### YOUR INSTRUCTIONS:
Using the data that follows, report how many lines include "tools"; output no other text.

Detected change data
◆ ◆ ◆

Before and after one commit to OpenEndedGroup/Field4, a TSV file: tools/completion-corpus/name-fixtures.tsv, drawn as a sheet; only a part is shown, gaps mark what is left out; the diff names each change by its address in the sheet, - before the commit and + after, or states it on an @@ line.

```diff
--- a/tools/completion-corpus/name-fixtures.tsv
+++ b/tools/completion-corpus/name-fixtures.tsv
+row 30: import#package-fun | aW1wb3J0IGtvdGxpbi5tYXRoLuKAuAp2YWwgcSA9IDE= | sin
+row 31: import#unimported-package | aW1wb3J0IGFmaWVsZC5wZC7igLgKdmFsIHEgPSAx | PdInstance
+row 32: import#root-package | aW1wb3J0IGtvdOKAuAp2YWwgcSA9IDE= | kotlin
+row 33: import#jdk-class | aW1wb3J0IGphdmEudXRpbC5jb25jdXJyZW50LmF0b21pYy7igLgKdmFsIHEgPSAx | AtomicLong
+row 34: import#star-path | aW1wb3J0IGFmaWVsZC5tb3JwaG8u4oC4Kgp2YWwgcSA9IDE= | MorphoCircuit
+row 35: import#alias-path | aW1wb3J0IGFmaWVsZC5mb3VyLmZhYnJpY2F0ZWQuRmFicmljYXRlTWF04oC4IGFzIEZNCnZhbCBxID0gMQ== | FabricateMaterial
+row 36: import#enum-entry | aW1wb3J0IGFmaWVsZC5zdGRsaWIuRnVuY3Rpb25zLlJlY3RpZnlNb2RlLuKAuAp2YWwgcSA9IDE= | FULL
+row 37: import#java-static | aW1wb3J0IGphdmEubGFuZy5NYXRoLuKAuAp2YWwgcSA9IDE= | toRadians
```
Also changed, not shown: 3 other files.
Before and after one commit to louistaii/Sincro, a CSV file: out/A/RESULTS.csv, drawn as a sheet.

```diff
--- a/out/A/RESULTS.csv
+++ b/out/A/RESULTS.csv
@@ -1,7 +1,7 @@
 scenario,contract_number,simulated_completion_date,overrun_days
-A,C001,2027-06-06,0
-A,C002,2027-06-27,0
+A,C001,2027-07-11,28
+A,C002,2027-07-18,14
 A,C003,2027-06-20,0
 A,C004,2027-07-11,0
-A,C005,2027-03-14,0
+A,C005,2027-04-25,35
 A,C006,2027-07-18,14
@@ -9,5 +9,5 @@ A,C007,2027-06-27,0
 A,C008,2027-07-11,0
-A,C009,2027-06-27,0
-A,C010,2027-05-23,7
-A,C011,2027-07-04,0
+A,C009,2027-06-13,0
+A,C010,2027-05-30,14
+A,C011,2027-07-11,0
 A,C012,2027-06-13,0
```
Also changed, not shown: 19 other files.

◆ ◆ ◆

### WRITTEN SOLUTION:
3